October 13-18 is National Aging in Place Week and two of Houston’s most respected and long-standing non-profit organizations which support the elderly are teaming up to celebrate.
Meals on Wheels and Rebuilding Together, thanks to a seed grant from ExxonMobil Corporation, are joining forces to help low-income seniors in Houston remain in their homes and, thus, “age in place.” The pilot project of this unique collaboration of caring culminates on October 18 when Rebuilding Together volunteers will begin making repairs to the home of Ms. Dorothy Rainey, a long-time resident on Houston’s northeast side.
“The benefits of aging in place transcend the individuals who comprise our ever-growing senior population,” says Jim Soller, executive director of Rebuilding Together in Houston. “As we like to say, ‘There’s no place like home,’ particularly when it comes to restoring hope and dignity to our elderly neighbors. But the value of enabling seniors to age in place also positively impacts the emotional health of extended families of the homeowner, the local communities where these families live and, in a real sense, our city as a whole, rekindling neighborhood pride and reducing the cost of institutional care for the aged.”
While Rebuilding Together provides no-cost home repair to low-income senior homeowners in need, Meals on Wheels, a program of the Interfaith Ministries of Greater Houston, serves warm and nutritious lunches to the elderly. A Meals on Wheels delivery driver first noticed the state of Mrs. Rainey’s home, which suffered extensive roof damage during Hurricane Ike six years ago.
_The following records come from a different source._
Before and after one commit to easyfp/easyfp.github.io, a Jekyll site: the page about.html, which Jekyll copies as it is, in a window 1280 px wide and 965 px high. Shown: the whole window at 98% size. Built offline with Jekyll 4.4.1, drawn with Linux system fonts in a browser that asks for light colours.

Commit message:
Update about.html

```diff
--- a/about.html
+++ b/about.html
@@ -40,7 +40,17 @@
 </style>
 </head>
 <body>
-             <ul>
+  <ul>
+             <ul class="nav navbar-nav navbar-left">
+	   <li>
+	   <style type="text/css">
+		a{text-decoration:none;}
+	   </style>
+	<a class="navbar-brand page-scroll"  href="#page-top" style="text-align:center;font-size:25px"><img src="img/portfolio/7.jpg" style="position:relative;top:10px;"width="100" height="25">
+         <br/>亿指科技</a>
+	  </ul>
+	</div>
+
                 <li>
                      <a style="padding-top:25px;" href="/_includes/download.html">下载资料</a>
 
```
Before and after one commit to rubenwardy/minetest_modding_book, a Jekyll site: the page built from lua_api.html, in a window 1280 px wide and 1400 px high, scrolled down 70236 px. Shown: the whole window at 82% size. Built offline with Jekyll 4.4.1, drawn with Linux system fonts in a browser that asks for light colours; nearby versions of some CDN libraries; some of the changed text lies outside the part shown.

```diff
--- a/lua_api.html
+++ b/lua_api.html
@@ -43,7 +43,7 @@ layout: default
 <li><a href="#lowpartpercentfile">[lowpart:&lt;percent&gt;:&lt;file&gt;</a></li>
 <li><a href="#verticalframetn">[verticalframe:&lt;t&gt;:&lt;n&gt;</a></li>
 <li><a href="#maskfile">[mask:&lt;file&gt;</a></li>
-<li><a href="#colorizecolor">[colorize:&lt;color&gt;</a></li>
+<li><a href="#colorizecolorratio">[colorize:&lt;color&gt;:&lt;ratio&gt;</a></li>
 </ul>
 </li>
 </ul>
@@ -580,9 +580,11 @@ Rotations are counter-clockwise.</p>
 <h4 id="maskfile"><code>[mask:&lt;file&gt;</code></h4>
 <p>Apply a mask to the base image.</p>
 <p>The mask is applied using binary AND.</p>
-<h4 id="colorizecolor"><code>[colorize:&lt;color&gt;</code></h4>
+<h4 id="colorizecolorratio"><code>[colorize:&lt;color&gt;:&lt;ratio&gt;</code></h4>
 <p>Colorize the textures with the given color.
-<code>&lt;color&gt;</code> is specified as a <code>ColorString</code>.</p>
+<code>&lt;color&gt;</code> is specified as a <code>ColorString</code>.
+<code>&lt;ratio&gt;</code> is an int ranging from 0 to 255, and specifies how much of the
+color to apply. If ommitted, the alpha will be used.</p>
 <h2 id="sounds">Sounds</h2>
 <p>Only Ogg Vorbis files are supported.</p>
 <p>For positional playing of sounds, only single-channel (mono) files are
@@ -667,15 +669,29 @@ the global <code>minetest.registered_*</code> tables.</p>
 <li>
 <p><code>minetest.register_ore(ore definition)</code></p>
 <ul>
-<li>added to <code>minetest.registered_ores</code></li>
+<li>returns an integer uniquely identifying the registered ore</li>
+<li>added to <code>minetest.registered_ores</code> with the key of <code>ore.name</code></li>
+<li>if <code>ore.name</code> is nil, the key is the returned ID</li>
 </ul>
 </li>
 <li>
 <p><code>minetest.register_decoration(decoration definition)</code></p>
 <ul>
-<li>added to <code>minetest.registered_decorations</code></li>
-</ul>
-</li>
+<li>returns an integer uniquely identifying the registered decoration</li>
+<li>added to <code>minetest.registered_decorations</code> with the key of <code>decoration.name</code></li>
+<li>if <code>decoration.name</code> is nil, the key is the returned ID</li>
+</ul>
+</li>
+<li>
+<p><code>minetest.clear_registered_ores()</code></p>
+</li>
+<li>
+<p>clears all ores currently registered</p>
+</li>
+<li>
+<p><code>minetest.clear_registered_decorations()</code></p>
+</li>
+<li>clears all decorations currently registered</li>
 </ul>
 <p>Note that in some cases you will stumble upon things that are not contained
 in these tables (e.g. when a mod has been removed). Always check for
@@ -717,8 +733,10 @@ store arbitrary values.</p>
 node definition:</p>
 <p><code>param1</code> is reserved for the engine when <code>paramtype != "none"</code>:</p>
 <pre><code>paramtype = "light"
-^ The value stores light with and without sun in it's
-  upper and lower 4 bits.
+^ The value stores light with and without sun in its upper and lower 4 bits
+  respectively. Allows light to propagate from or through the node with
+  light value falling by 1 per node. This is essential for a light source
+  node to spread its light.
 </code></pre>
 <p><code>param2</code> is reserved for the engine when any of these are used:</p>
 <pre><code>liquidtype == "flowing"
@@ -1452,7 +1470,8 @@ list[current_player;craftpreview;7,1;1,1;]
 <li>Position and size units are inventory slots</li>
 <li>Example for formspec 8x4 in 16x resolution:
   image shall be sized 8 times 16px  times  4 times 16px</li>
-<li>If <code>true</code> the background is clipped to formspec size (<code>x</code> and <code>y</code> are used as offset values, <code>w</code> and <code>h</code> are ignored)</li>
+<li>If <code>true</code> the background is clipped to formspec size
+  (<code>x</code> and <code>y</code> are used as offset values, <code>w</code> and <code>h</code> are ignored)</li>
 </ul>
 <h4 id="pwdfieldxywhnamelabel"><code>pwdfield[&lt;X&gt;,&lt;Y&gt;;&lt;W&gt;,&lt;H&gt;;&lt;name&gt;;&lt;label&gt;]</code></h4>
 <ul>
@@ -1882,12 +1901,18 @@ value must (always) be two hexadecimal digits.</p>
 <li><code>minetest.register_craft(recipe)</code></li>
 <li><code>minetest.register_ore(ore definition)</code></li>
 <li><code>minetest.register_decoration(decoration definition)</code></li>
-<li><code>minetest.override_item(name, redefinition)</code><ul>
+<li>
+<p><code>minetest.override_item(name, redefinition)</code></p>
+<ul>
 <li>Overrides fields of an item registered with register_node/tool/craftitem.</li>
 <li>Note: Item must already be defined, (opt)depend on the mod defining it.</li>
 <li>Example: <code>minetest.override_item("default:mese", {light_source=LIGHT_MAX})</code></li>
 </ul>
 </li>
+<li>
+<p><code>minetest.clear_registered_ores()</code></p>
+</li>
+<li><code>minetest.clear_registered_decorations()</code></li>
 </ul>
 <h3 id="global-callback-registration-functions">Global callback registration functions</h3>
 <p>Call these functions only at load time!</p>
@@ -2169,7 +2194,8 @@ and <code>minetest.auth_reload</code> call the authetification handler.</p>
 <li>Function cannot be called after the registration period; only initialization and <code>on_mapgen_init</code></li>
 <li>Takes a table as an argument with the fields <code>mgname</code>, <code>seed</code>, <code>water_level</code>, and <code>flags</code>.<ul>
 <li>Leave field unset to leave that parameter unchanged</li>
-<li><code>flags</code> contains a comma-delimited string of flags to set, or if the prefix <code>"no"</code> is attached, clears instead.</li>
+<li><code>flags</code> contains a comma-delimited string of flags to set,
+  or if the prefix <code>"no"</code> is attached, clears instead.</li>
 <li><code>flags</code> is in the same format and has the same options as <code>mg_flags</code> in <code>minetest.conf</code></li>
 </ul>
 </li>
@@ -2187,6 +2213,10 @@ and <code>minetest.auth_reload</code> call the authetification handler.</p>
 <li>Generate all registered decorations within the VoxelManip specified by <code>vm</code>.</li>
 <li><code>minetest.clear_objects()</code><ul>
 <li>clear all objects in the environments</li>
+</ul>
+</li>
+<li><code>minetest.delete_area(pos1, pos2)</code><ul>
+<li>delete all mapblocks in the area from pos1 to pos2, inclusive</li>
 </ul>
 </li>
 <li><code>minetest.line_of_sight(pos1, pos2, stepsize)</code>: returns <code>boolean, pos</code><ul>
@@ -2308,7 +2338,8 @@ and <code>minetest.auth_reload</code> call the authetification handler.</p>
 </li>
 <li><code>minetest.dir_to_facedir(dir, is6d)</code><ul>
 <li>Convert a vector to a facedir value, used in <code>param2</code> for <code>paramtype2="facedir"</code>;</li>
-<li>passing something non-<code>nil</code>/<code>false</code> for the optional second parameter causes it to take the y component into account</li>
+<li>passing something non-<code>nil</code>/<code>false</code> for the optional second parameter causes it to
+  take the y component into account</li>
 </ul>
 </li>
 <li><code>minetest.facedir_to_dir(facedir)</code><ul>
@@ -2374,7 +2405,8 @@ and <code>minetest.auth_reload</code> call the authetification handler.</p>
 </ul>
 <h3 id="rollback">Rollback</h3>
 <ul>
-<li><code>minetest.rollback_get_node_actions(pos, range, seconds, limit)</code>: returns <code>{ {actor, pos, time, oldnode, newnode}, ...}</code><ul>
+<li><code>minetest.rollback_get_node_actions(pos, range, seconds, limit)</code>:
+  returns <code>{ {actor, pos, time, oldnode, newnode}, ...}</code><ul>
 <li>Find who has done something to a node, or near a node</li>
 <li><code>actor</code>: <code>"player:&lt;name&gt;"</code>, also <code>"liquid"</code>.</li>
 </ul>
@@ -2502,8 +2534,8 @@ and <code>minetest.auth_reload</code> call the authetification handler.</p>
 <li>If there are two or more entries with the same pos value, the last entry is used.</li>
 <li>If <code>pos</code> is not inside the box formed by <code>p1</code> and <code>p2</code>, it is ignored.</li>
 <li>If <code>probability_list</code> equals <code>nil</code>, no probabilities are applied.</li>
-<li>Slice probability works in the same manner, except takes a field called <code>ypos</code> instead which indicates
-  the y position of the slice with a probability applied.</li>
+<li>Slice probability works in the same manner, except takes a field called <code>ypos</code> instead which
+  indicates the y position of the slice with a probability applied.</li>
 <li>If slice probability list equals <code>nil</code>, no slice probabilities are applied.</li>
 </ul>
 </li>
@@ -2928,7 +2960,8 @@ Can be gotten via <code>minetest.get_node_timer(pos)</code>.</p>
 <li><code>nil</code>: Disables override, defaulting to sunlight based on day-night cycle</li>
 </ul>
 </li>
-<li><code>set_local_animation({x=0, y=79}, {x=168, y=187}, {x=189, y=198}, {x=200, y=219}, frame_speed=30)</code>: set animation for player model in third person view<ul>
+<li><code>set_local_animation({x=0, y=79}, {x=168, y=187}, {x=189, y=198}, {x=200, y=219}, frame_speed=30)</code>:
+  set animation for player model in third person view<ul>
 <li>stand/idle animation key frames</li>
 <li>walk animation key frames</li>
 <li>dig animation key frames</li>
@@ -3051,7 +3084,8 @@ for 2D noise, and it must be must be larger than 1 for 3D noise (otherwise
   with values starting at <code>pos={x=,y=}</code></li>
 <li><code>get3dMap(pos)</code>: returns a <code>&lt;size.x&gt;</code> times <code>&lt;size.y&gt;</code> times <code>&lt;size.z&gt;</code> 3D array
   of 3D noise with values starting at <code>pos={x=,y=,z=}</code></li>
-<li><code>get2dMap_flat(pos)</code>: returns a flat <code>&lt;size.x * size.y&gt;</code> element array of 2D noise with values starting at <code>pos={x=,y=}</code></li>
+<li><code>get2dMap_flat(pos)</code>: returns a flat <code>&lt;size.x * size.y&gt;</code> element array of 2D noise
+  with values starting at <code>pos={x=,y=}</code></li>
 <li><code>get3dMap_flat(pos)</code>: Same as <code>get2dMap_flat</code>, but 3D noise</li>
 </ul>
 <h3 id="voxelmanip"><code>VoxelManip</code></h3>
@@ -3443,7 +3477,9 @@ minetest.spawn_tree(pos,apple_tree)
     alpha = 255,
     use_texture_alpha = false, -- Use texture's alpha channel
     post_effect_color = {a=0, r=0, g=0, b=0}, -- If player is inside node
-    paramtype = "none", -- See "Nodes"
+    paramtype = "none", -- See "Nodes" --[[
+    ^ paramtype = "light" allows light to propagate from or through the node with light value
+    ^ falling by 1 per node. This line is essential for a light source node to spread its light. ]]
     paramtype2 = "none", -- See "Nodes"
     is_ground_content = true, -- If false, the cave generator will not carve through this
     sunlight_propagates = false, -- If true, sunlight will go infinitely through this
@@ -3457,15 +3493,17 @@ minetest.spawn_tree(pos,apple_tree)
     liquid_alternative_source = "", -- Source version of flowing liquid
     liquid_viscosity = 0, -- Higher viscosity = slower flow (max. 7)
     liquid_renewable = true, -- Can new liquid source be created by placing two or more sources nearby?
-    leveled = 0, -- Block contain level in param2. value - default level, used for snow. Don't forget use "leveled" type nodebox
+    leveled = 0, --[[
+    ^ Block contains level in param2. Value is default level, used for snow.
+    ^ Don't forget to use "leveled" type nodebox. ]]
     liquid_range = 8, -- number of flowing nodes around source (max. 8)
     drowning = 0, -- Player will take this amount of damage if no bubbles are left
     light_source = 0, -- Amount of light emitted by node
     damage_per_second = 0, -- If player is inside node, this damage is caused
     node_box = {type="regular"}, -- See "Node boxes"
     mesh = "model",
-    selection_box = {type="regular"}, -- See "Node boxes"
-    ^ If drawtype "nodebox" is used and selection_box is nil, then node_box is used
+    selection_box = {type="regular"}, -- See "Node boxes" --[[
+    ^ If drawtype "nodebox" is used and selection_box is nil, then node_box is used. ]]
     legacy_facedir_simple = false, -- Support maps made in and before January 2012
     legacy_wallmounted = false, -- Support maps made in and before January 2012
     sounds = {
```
Confined to a wheelchair and on a fixed income, Mrs. Rainey was unable to find assistance, until Meals on Wheels placed her in contact with Rebuilding Together.
“Meals on Wheels is very important to our seniors,” says Andrea Fineman, communications manager at Interfaith Ministries. “Not only do we provide a home-cooked meal to those who might go hungry, but also we want to ensure that our clients can maintain their independence for as long as possible.”
With roof and internal repairs already completed, Mrs. Rainey eagerly awaits an experienced Rebuilding Together volunteer crew, made up of ExxonMobil employees, to put the finishing touches on the renovations to her home of some 46 years.
“The help of others means so much to me,” says Mrs. Rainey. “I’m so thankful there are people in this world who are able to help us, we that sometimes can’t help ourselves.
The ExxonMobil volunteer crew will begin putting the finishing touches on the Rainey home at 8:30 a.m. Saturday, October 18. They’re expected to complete their work sometime the afternoon of Saturday, October 25, at which time Dorothy Rainey’s home will have a new lease on life.
“I intend to walk again someday,” Ms. Rainey, 65, says. She suffered a stroke as a young adult, broke her hip in a car accident a decade later, and after suffering three broken toes in a fall some five years ago, has remained confined to her wheelchair.
Yet, she considers herself blessed and remains hopeful.
“This house means the world to me because it’s where I’ve raised my children and helped raise my children’s children,” says Ms. Rainey. “If my house can be almost like brand-new again, I have no doubt I can be, too.”